  15. ^ "NWHL to complete playoffs before world championships". ESPN. February 3, 2017. 
  17. ^ "Terry and Kim Pegula Acquire Buffalo Beauts". National Women's Hockey League. December 21, 2017. Retrieved 2017. 
  18. ^ "Whitecaps Split Games Against NWHL Teams". July 13, 2011. Retrieved 2016. 
  19. ^ Zoë Hayden (June 9, 2015). "Women's Hockey News Roundup, 6/9". Stanley Cup of Chowder. Retrieved 2015. 
  20. ^ Clinton, Jared (October 7, 2015). "NWHL sells out inaugural game, Manon Rheaume to drop ceremonial puck in Buffalo". The Hockey News. Longueuil, PQ. 
  21. ^ Marrazza, Dan (October 11, 2015). "As puck drops on opening day, NWHL focused on sport's long-term growth". Retrieved 2016. 
  22. ^ Clinton, Jared (October 11, 2015). "Watch Jessica Koizumi enter the record books with first goal in NWHL history". The Hockey News. Longueuil, PQ. 
  23. ^ 2017-18 NWHL Schedule Announced. Retrieved August 11, 2017.
  24. ^ Neale, Jen (November 25, 2015). "NWHL, ESPN announce partnership to stream on ESPN3". Yahoo! Sports. Yahoo Inc. Retrieved 2016. 
  25. ^ Laung, Diamond (November 15, 2016). "National Women's Hockey League To Broadcast Games on Cheddar's Sling TV Channel". SportTechie, LLC. Retrieved 2016. 
  26. ^ Murphy, Mike (October 10, 2015). "NWHL Games will be Streamed for Free with Cross-Ice Pass". SB Nation. Vox Media. Retrieved 2016. 
  27. ^ "NWHL & Twitter Partner on 'Game of the Week' Broadcasts for the 2017-18 Season". June 20, 2017. 
  28. ^ SI Staff (November 17, 2015). "NWHL, NESN reach deal to televise eight Boston Pride games in 2015-16". Sports Illustrated. Time Inc. Retrieved 2016. 
  29. ^

External links

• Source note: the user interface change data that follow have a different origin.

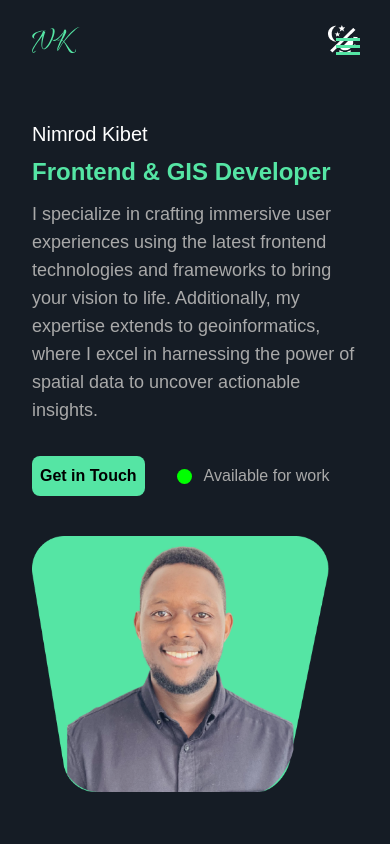
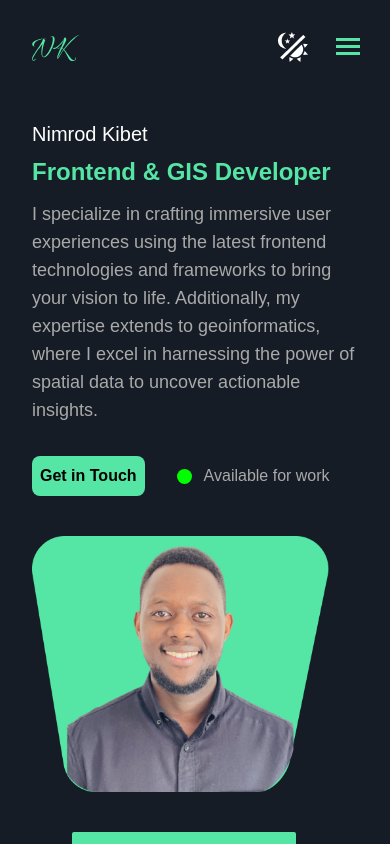
Before and after one commit to Nimrod2022/portfolio-mandela, a React (Vite) app: page / in a window 390 px wide. Shown: the top 844 px of the page. Built offline with nearby package versions, Linux system fonts and the light colour scheme; a web font is replaced by a local one.

Commit message:
mobile-theme toggle

```diff
--- a/src/components/Home/About.jsx
+++ b/src/components/Home/About.jsx
@@ -1,12 +1,8 @@
-import React, { useRef, useEffect } from "react";
 const About = ({ darkMode }) => {
   return (
     <>
-      <div className={darkMode ? "dark" : ""}>
-        <div
-          id="/about"
-          className="dark:bg-[#151C25] bg-[#F0F0F4] md:h-screen md:gap-20 px-8 md:px-60 satoshi md:flex md:pt-20 pt-10  justify-center "
-        >
+      <div id="/about" className={darkMode ? "dark" : ""}>
+        <div className="dark:bg-[#151C25] bg-[#F0F0F4] md:h-screen md:gap-20 px-8 md:px-60 satoshi md:flex md:pt-40 pt-10  justify-center ">
           {/* Image */}
           <div className="md:px-0 px-10 ">
             <div className="relative">
--- a/src/components/Home/Home.jsx
+++ b/src/components/Home/Home.jsx
@@ -5,8 +5,8 @@ const lightHomeProfile = "/assets/home-profile-light.png";
 const Home = ({ darkMode }) => {
   return (
     <>
-      <div className={darkMode ? "dark" : ""}>
-        <div className="dark:bg-[#151C25] bg-[#F0F0F4] h-screen satoshi">
+      <div id="/#" className={darkMode ? "dark" : ""}>
+        <div className="dark:bg-[#151C25] bg-[#F0F0F4] md:h-screen satoshi">
           {/* <Navbar /> */}
           <div className="px-8 md:px-48 pt-10 md:pt-40 text-white md:flex md:gap-5 md:justify-center ">
             <div className="items-center md:w-[45%]">
--- a/src/components/Home/Navbar.jsx
+++ b/src/components/Home/Navbar.jsx
@@ -1,7 +1,7 @@
-import { Link, animateScroll as scroll } from "react-scroll";
+import { Link } from "react-scroll";
 import React, { useEffect } from "react";
 import Sidebar from "./Sidebar";
-import { useState, useRef } from "react";
+import { useState } from "react";
 
 const logoDarkMode = "assets/logo-dark-mode.svg";
 const logoLightMode = "assets/logo-light-mode.svg";
@@ -24,28 +24,18 @@ const Navbar = ({ darkMode, setDarkMode }) => {
     };
   }, []);
 
-  // scroll to section
-
-  // const scrollToSection = (id) => {
-  //   console.log("Scrolling to section:", id);
-  //   const element = document.getElementById(id);
-  //   if (element) {
-  //     element.scrollIntoView({ behavior: "smooth" });
-  //   }
-  // };
-
   return (
     <div className={darkMode ? "dark" : ""}>
       <header className={scrolled ? "stickynav" : ""}>
         <div className="md:pt-5 relative dark:bg-[#151C25] bg-[#F0F0F4] satoshi">
           <nav className="flex justify-between md:items-center text-lg text-white px-8 md:px-36 py-4 md:py-4">
-            <a href="/#">
+            <Link to="/#" smooth={true} duration={700}>
               <img
                 src={darkMode ? logoDarkMode : logoLightMode}
                 alt="logo"
-                className="hover:cursor-pointer size-12"
+                className="hover:cursor-pointer pt-4 md:pt-0 size-12"
               />
-            </a>
+            </Link>
 
             {/* Sidebar to cover entire screen */}
             <div className="block md:hidden fixed inset-0 z-50 items-center">
@@ -75,7 +65,7 @@ const Navbar = ({ darkMode, setDarkMode }) => {
               >
                 Contact
               </button>
-              <button>
+              <button className="md:mr-0 mr-12 size-8 pt-4 md:pt-0 md:size-auto">
                 <img
                   src={darkMode ? lightIcon : darkIcon}
                   alt="theme"
```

  This article uses material from the Wikipedia page available here. It is released under the Creative Commons Attribution-Share-Alike License 3.0.



Top US Cities